# Why can an arbitrary operator be linearized with a suitable basis?

(Wu-Ki Tung, Group theory in physics, in proving the first Schur lemma) Let $A$ an arbitrary operator in space $V$. It can be made to be hermitian*, and a basis of the space can be chosen to consist of the eigenvectors $A$, i.e.

$$Au_{\alpha,i}=\lambda_iu_{\alpha,i}$$

Why does this always happen?

*Without loss of generality, we can take $A$ to be hermitian (if it's not, then it can be decomposed into two hermitian operators $A_+=(A-A^\dagger)/2, A_-=(A-A^\dagger)/2i$, consider each of them separately then combining them in $A=A_++iA_-$

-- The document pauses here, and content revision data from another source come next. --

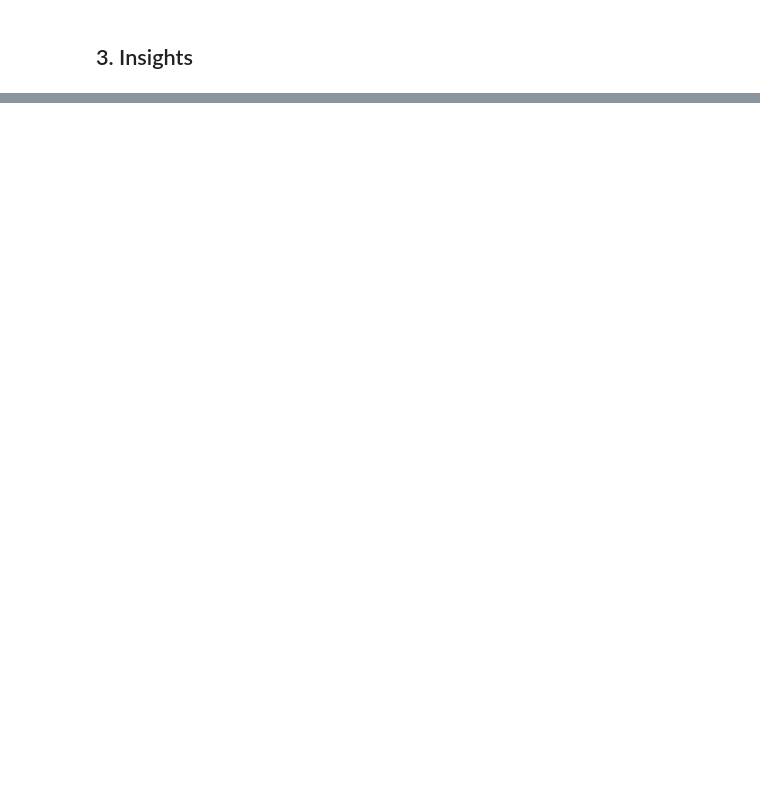
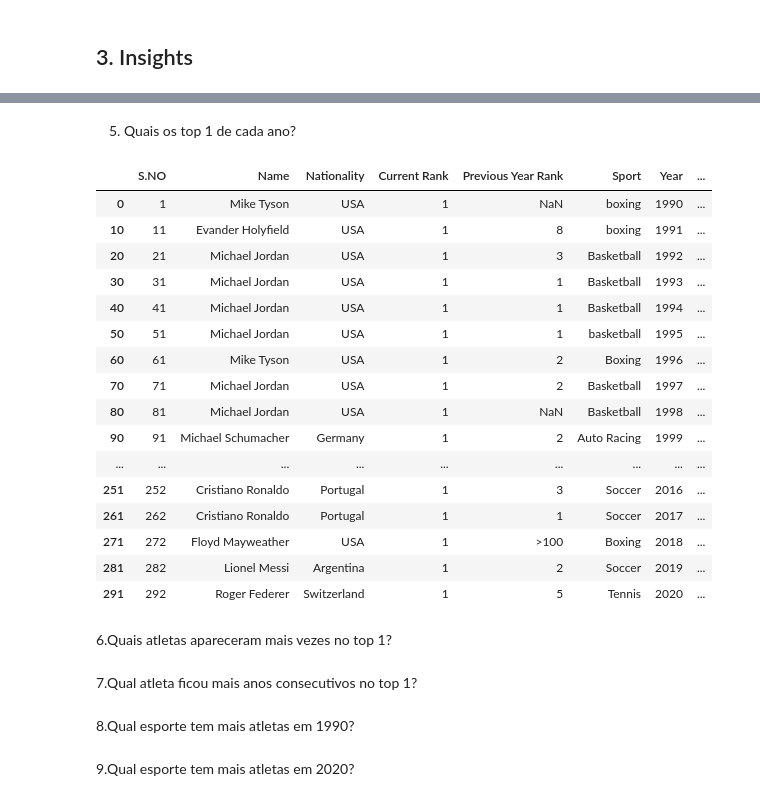
Before and after one commit to marcelloale/atlantico-bootcamp-cd, a Jupyter notebook: notebooks/atividade-05/analise-exploratoria-de-dados.ipynb, the cells around one changed output, grey strips where cells are left out. Cells and saved outputs as stored; diff of their text form; code cells hidden in the pictures; blank space fills up the shorter version.

```diff
--- a/notebooks/atividade-05/analise-exploratoria-de-dados.ipynb
+++ b/notebooks/atividade-05/analise-exploratoria-de-dados.ipynb
@@ -115,0 +203,30 @@ A quantidade total de nulos no data frame é: 24
+# %% [markdown]
+5. Quais os top 1 de cada ano?
+# %%
+dt[dt["Current Rank"]==1]
+# %% [output]
+|  | S.NO | Name | Nationality | Current Rank | Previous Year Rank | Sport | Year | ... |
+| 0 | 1 | Mike Tyson | USA | 1 | NaN | boxing | 1990 | ... |
+| 10 | 11 | Evander Holyfield | USA | 1 | 8 | boxing | 1991 | ... |
+| 20 | 21 | Michael Jordan | USA | 1 | 3 | Basketball | 1992 | ... |
+| 30 | 31 | Michael Jordan | USA | 1 | 1 | Basketball | 1993 | ... |
+| 40 | 41 | Michael Jordan | USA | 1 | 1 | Basketball | 1994 | ... |
+| 50 | 51 | Michael Jordan | USA | 1 | 1 | basketball | 1995 | ... |
+| 60 | 61 | Mike Tyson | USA | 1 | 2 | Boxing | 1996 | ... |
+| 70 | 71 | Michael Jordan | USA | 1 | 2 | Basketball | 1997 | ... |
+| 80 | 81 | Michael Jordan | USA | 1 | NaN | Basketball | 1998 | ... |
+| 90 | 91 | Michael Schumacher | Germany | 1 | 2 | Auto Racing | 1999 | ... |
+| ... | ... | ... | ... | ... | ... | ... | ... | ... |
+| 251 | 252 | Cristiano Ronaldo | Portugal | 1 | 3 | Soccer | 2016 | ... |
+| 261 | 262 | Cristiano Ronaldo | Portugal | 1 | 1 | Soccer | 2017 | ... |
+| 271 | 272 | Floyd Mayweather | USA | 1 | >100 | Boxing | 2018 | ... |
+| 281 | 282 | Lionel Messi | Argentina | 1 | 2 | Soccer | 2019 | ... |
+| 291 | 292 | Roger Federer | Switzerland | 1 | 5 | Tennis | 2020 | ... |
+# %% [markdown]
+6.Quais atletas apareceram mais vezes no top 1?
+# %% [markdown]
+7.Qual atleta ficou mais anos consecutivos no top 1?
+# %% [markdown]
+8.Qual esporte tem mais atletas em 1990?
+# %% [markdown]
+9.Qual esporte tem mais atletas em 2020?
```
Also changed, not shown: parts of 10 cells of this notebook.
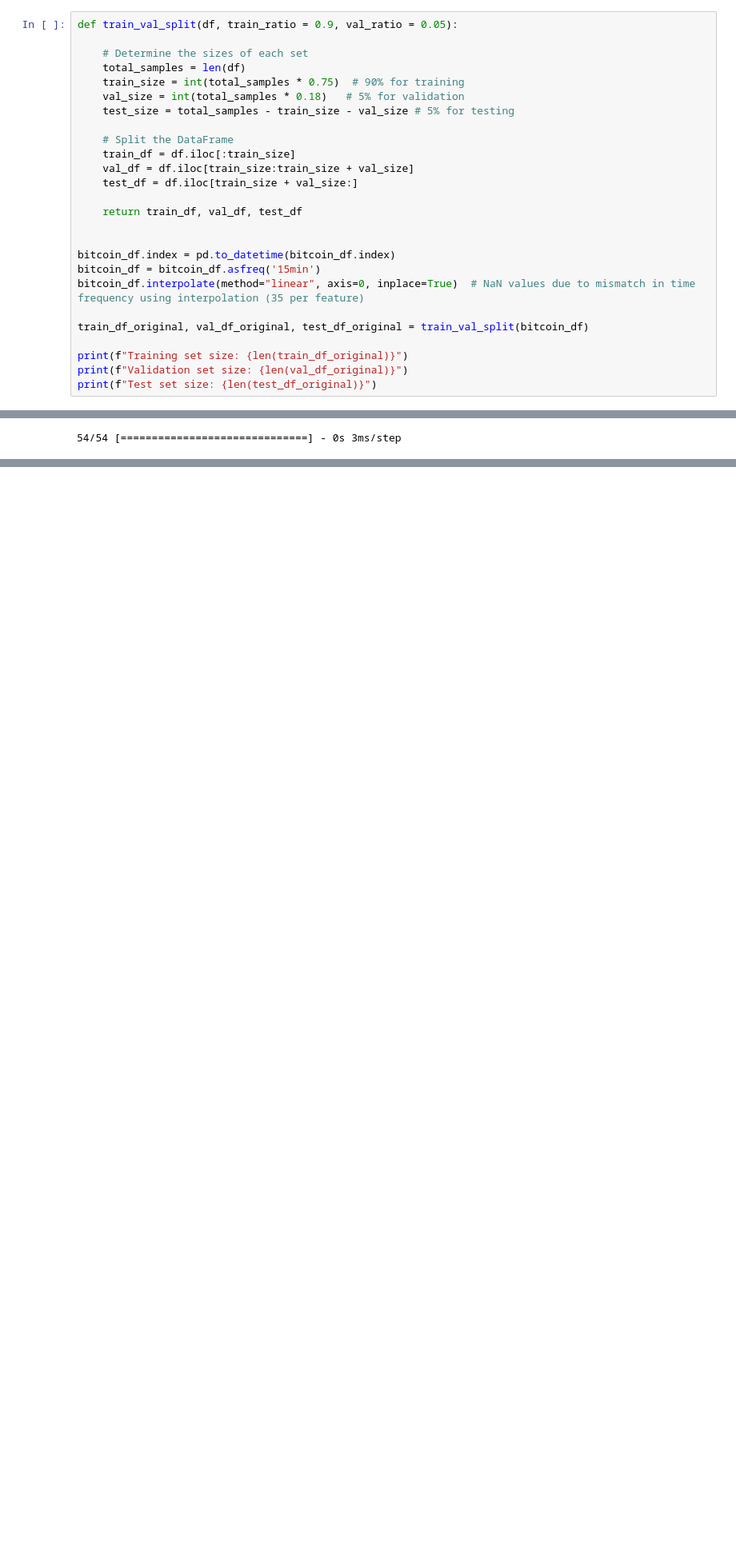
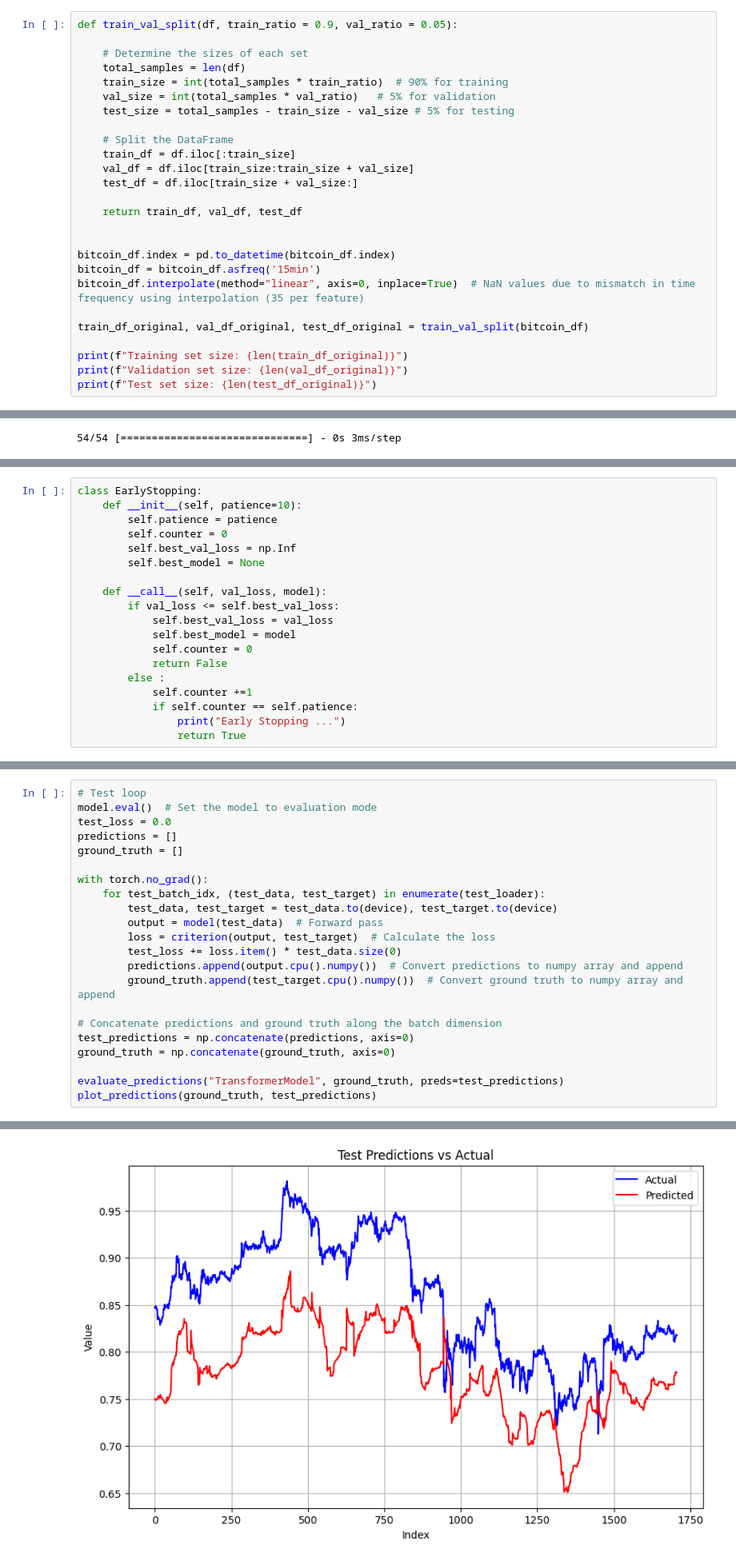
Before and after one commit to emrecobann/SurfingBTCWaves, a Jupyter notebook: SurfingBTC.ipynb, the cells around one changed output, grey strips where cells are left out. Shown at 80% size. Saved outputs shown, nothing was run; the diff lists cells and outputs as text; blank space fills up the shorter version.

Commit message:
Updated TransformerEncoder Based Model

```diff
--- a/SurfingBTC.ipynb
+++ b/SurfingBTC.ipynb
@@ -362,8 +371,8 @@ def train_val_split(df, train_ratio = 0.9, val_ratio = 0.05):
 
     # Determine the sizes of each set
     total_samples = len(df)
-    train_size = int(total_samples * 0.75)  # 90% for training
-    val_size = int(total_samples * 0.18)   # 5% for validation
+    train_size = int(total_samples * train_ratio)  # 90% for training
+    val_size = int(total_samples * val_ratio)   # 5% for validation
     test_size = total_samples - train_size - val_size # 5% for testing
 
     # Split the DataFrame
@@ -1178 +1126,20 @@ TransformerModel(
+# %%
+class EarlyStopping:
+    def __init__(self, patience=10):
+        self.patience = patience
+        self.counter = 0
+        self.best_val_loss = np.Inf
+        self.best_model = None
+
+    def __call__(self, val_loss, model):
+        if val_loss <= self.best_val_loss:
+            self.best_val_loss = val_loss
+            self.best_model = model
+            self.counter = 0
+            return False
+        else :
+            self.counter +=1
+            if self.counter == self.patience:
+                print("Early Stopping ...")
+                return True
 # %%
@@ -1274,0 +1237,23 @@ Test Loss: 1.359950
+# %%
+# Test loop
+model.eval()  # Set the model to evaluation mode
+test_loss = 0.0
+predictions = []
+ground_truth = []
+
+with torch.no_grad():
+    for test_batch_idx, (test_data, test_target) in enumerate(test_loader):
+        test_data, test_target = test_data.to(device), test_target.to(device)
+        output = model(test_data)  # Forward pass
+        loss = criterion(output, test_target)  # Calculate the loss
+        test_loss += loss.item() * test_data.size(0)
+        predictions.append(output.cpu().numpy())  # Convert predictions to numpy array and append
+        ground_truth.append(test_target.cpu().numpy())  # Convert ground truth to numpy array and append
+
+# Concatenate predictions and ground truth along the batch dimension
+test_predictions = np.concatenate(predictions, axis=0)
+ground_truth = np.concatenate(ground_truth, axis=0)
+
+evaluate_predictions("TransformerModel", ground_truth, preds=test_predictions)
+plot_predictions(ground_truth, test_predictions)
+# %% [output]
@@ -1274,0 +1265 @@ Test Loss: 1.359950
+[figure, added]
```
Also changed, not shown: parts of 20 cells of this notebook.
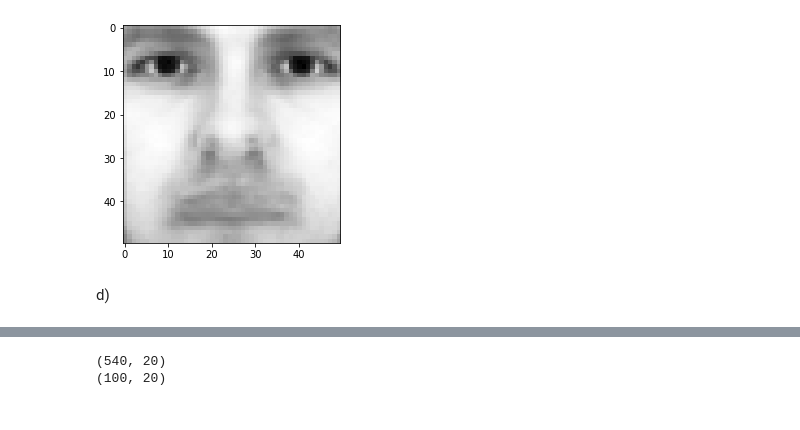
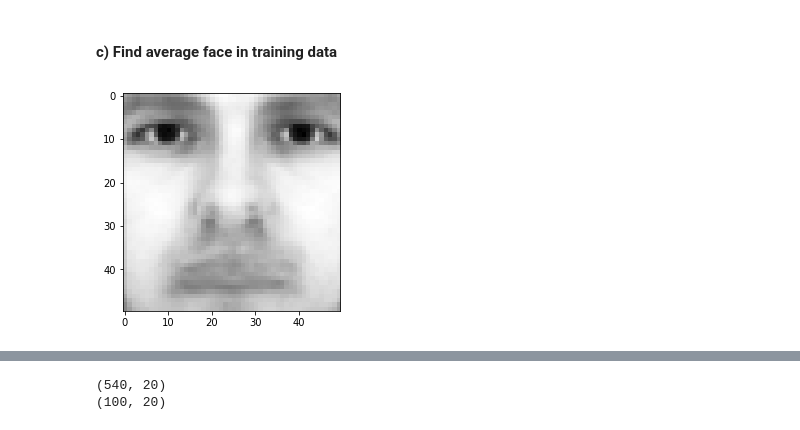
Before and after one commit to simirajpal/Applied-Machine-Learning, a Jupyter notebook: Assignment_2/Homework2_Code.ipynb, the cells around one changed output, grey strips where cells are left out. Saved outputs shown, nothing was run; the diff lists cells and outputs as text; code cells hidden in the pictures.

```diff
--- a/Assignment_2/Homework2_Code.ipynb
+++ b/Assignment_2/Homework2_Code.ipynb
@@ -5,34 +24,18 @@ b)
 # %%
-# import libraries
-import numpy as np
-import imageio
-from scipy import misc
-from matplotlib import pylab as plt
-import matplotlib.cm as cm
-from scipy.linalg import svd
-from numpy import linalg as la
-from sklearn.linear_model import LogisticRegression
-from sklearn.multiclass import OneVsRestClassifier
-
-# silence future warnings
-import warnings
-warnings.simplefilter(action='ignore', category=FutureWarning)
-
-%matplotlib inline
-
 # lists to store training data and its labels
 train_labels, train_data = [], []
 
 # read training data and store in the correct format
-for line in open('faces/train.txt'):
-    im = imageio.imread(line.strip().split()[0])
-    train_data.append(im.reshape(2500,))
-    train_labels.append(line.strip().split()[1])
-
+# taken from the example code in homework-2.pdf
+# using "with" syntax to close the file when complete
+with open('faces/train.txt') as f:
+    for line in f:
+        im = imageio.imread(line.strip().split()[0])
+        train_data.append(im.reshape(2500,))
+        train_labels.append(line.strip().split()[1])
 train_data, train_labels = np.array(train_data, dtype=float), np.array(train_labels, dtype=int)
 
-print (train_data.shape, train_labels.shape) # print array dimensions
-plt.imshow(train_data[10, :].reshape(50,50), cmap = cm.Greys_r) # show image
-plt.show()
+# print array dimensions
+print (train_data.shape, train_labels.shape)
 # %% [output]
 (540, 2500) (540,)
@@ -42,8 +70,10 @@ c)
+# %% [markdown]
+#### c) Find average face in training data
 # %%
-trainFaceAv = np.sum(train_data,0)/540 # calculate the average face
-plt.imshow(trainFaceAv.reshape(50,50), cmap = cm.Greys_r) # display the average face image
-plt.show()
+# calculate the average face
+trainFaceAv = np.sum(train_data, axis=0)/540
+
+# display the average face image
+plt.imshow(trainFaceAv.reshape(50,50), cmap = cm.Greys_r);
 # %% [output]
-[figure, old version]
+[figure, new version]
-# %% [markdown]
-d)
```
Also changed, not shown: parts of 33 cells of this notebook, 2 other files.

• I would look at the first 15 or so pages of Serre, Linear Representations of Finite Groups. – D_S Nov 25 '17 at 3:57
• This is not true without more hypotheses on $A$; consider, for example, $A = \left[ \begin{array}{cc} 0 & 1 \\ 0 & 0 \end{array} \right]$ acting on $\mathbb{R}^2$. – Qiaochu Yuan Nov 25 '17 at 4:10
• @QiaochuYuan so A can't be any arbitrary operator? – Ooker Nov 25 '17 at 4:12
• No. But you don't need a statement like this to prove Schur's lemma anyway, at least some versions of it. – Qiaochu Yuan Nov 25 '17 at 4:15
• How do you make it Hermitian? – user7530 Nov 27 '17 at 2:43